Was the Son of Rhondda Pit-Man the Real 'Father of the Internet'? Welsh Scientist Developed System for World Wide Web

Article excerpt

Byline: Robin Turner

A WELSHMAN born in the rugby, singing and mining stronghold of Treorchy in the Rhondda Valley should be recognised as the true "father of the internet".

That is the view of Trevor Harris, a lecturer in the Department of Film and Media at Lampeter University.

He has now had his paper Who is the Father of the Internet?
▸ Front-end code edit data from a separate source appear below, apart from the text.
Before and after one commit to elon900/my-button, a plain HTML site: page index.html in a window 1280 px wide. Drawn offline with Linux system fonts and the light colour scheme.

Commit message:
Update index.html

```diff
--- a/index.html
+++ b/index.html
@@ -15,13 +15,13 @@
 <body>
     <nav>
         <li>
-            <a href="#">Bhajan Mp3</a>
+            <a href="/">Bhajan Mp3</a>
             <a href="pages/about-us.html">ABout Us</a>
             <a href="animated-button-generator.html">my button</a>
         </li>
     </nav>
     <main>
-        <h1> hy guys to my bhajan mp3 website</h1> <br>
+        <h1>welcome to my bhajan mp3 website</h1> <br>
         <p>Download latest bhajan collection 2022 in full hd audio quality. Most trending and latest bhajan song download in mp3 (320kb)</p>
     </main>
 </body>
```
The Case for Donald Davies published in the latest edition of the scientific journal Mass Communication Research.

It was back in 1965 when Tom Jones was in the charts with It's Not Unusual and the first US combat troops went into Vietnam that father-of-three Davies helped pave the way for all our web-surfing, e-mailing and downloading.
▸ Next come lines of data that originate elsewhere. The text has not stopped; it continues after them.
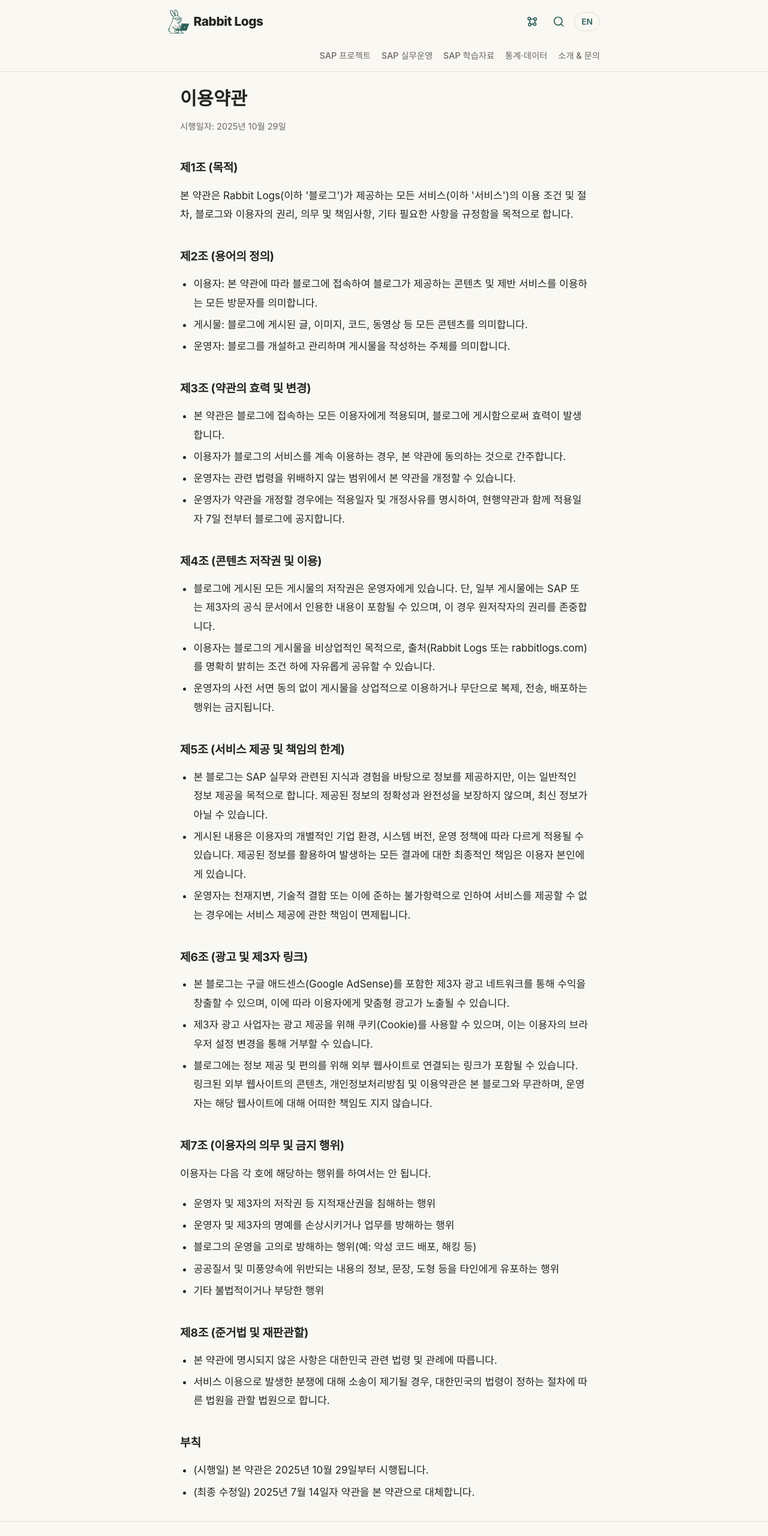
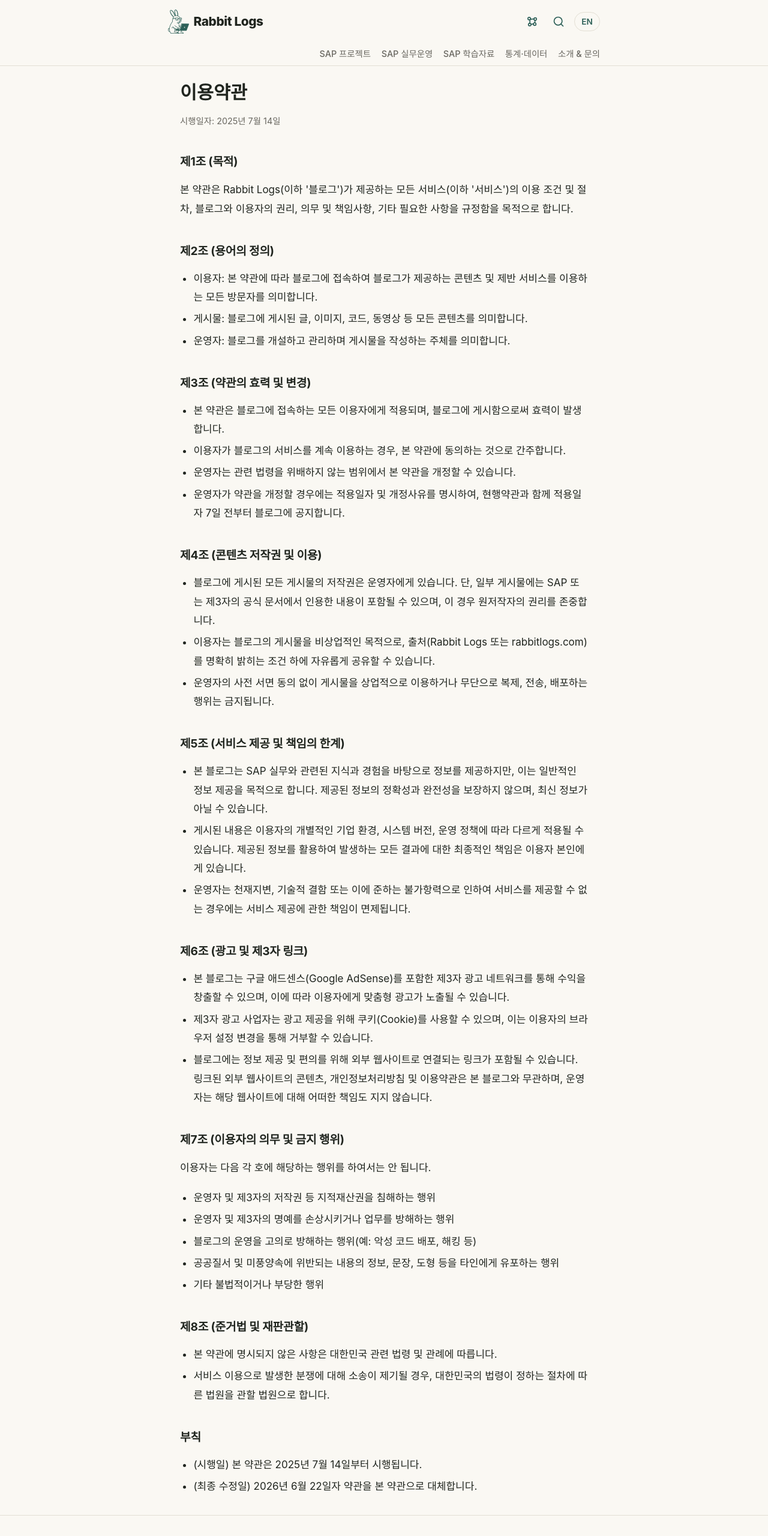
Before and after one commit to rabbitlogs/rabbit-logs, an Astro site: page /terms in a window 1280 px wide. Shown: the top 2560 px of the page at 60% size. Built offline with nearby package versions, Linux system fonts and the light colour scheme; Astro itself is replaced by a stand-in of ours; a web font is replaced by a local one.

Commit message:
Fix footer year to 2025, update terms dates

```diff
--- a/src/layouts/BaseLayout.astro
+++ b/src/layouts/BaseLayout.astro
@@ -81,7 +81,7 @@ const home = lang === 'en' ? '/en/' : '/';
         <a href={`${home}privacy`}>{t.privacy}</a>
         <a href={`${home}terms`}>{t.terms}</a>
       </nav>
-      <p>Hop! Log! Repeat! · © 2026 Rabbit Logs</p>
+      <p>Hop! Log! Repeat! · © 2025 Rabbit Logs</p>
     </div></footer>
 
     <style is:global>
@@ -96,7 +96,7 @@ const home = lang === 'en' ? '/en/' : '/';
       .wrap { max-width: 720px; margin: 0 auto; padding: 0 1.25rem; }
 
       .site-header { border-bottom: 1px solid var(--line); }
-      .header-inner { display: flex; align-items: center; gap: 1rem; padding: 1rem 0 0.8rem; flex-wrap: wrap; }
+      .header-inner { display: flex; align-items: center; gap: 1rem; padding: 1rem 0 0.4rem; flex-wrap: wrap; }
       .brand { display: flex; align-items: center; gap: 0.5rem; text-decoration: none; color: var(--ink); margin-right: auto; order: 1; }
       .brand-logo { height: 40px; width: auto; display: block; }
       .brand-name { font-weight: 800; font-size: 1.3rem; letter-spacing: -0.02em; }
@@ -116,7 +116,7 @@ const home = lang === 'en' ? '/en/' : '/';
         order: 3; flex: 1 0 100%;
         display: flex; gap: 1.1rem; align-items: center;
         justify-content: flex-end;
-        padding-top: 0.5rem;
+        padding-top: 0.3rem;
       }
       .nav a { text-decoration: none; color: var(--muted); font-size: 0.9rem; font-weight: 500; white-space: nowrap; }
       .nav a:hover { color: var(--primary); }
--- a/src/pages/terms.astro
+++ b/src/pages/terms.astro
@@ -9,7 +9,7 @@ import BaseLayout from '../layouts/BaseLayout.astro';
 >
   <article class="prose page legal">
     <h1>이용약관</h1>
-    <p class="effective">시행일자: 2025년 10월 29일</p>
+    <p class="effective">시행일자: 2025년 7월 14일</p>
 
     <h2>제1조 (목적)</h2>
     <p>본 약관은 Rabbit Logs(이하 '블로그')가 제공하는 모든 서비스(이하 '서비스')의 이용 조건 및 절차, 블로그와 이용자의 권리, 의무 및 책임사항, 기타 필요한 사항을 규정함을 목적으로 합니다.</p>
@@ -68,8 +68,8 @@ import BaseLayout from '../layouts/BaseLayout.astro';
 
     <h2>부칙</h2>
     <ul>
-      <li>(시행일) 본 약관은 2025년 10월 29일부터 시행됩니다.</li>
-      <li>(최종 수정일) 2025년 7월 14일자 약관을 본 약관으로 대체합니다.</li>
+      <li>(시행일) 본 약관은 2025년 7월 14일부터 시행됩니다.</li>
+      <li>(최종 수정일) 2026년 6월 22일자 약관을 본 약관으로 대체합니다.</li>
     </ul>
   </article>
 
```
He developed "packet switching" - a system that enabled computers to communicate with each other by sending information in small segments which were then reassembled in the right order.

This innovation meant expensive long-distance phone calls were no longer needed to transfer data, and laid the foundations for the internet service providers we use today.

Without packet switching, it is unlikely any of us would ever have heard of the likes of Google or Facebook.

Born in Treorchy in 1924, the son of a pit clerk, Davies showed touches of genius while obtaining a doctorate in physics at Imperial College London.

During World War II, he worked on the top secret "Tube Alloys" programme in Birmingham University, a code name for the Government's top-secret nuclear bomb research which would later be subsumed into the US's Manhattan Project.

He became a pioneer in digital computing while working with brilliant mathematician Alan Turing in the UK's National Physics Laboratory.

He even annoyed the Bletchley Park Enigma code-breaker by pointing out errors in his seminal paper "On Computable Numbers".

Davies went on to develop early computer games with his noughts and crosses machine in 1949 before directing his considerable intellect into advising banks and government agencies such as MI6 on computer security issues.

But it was his ground-breaking concept of packet switching that was his most lasting legacy.

Davies was appointed a Distinguished Fellow of the British Computer Society in 1975, and made a CBE in 1983 and a Fellow of the Royal Society in 1987.

He died in May 2000, leaving a widow Diana, a daughter and two sons.

Trevor Harris said: "I never met Donald Davies, but for those that knew him, he was thought of as an unassuming man but one who deserves as much as anyone to be thought of as the father of computer communication.

"While working at the United Kingdom's National Physical Laboratory, Donald's invention of packet switching made the internet, and ultimately the world wide web, possible.

"In any dispassionate analysis of the development of today's pervasive personal computer technology and its impact on our lives today then Donald Davies, a humble man from Treorchy in the Welsh mining valleys, is one of the most outstanding figures in that history."

Larry Roberts, of the Advanced Research Projects Agency (ARPA) in the United States, became aware of Dav-iesidea and built it into the Arpanet in 1969, a secure data communication network between four US universities which later evolved into the internet. …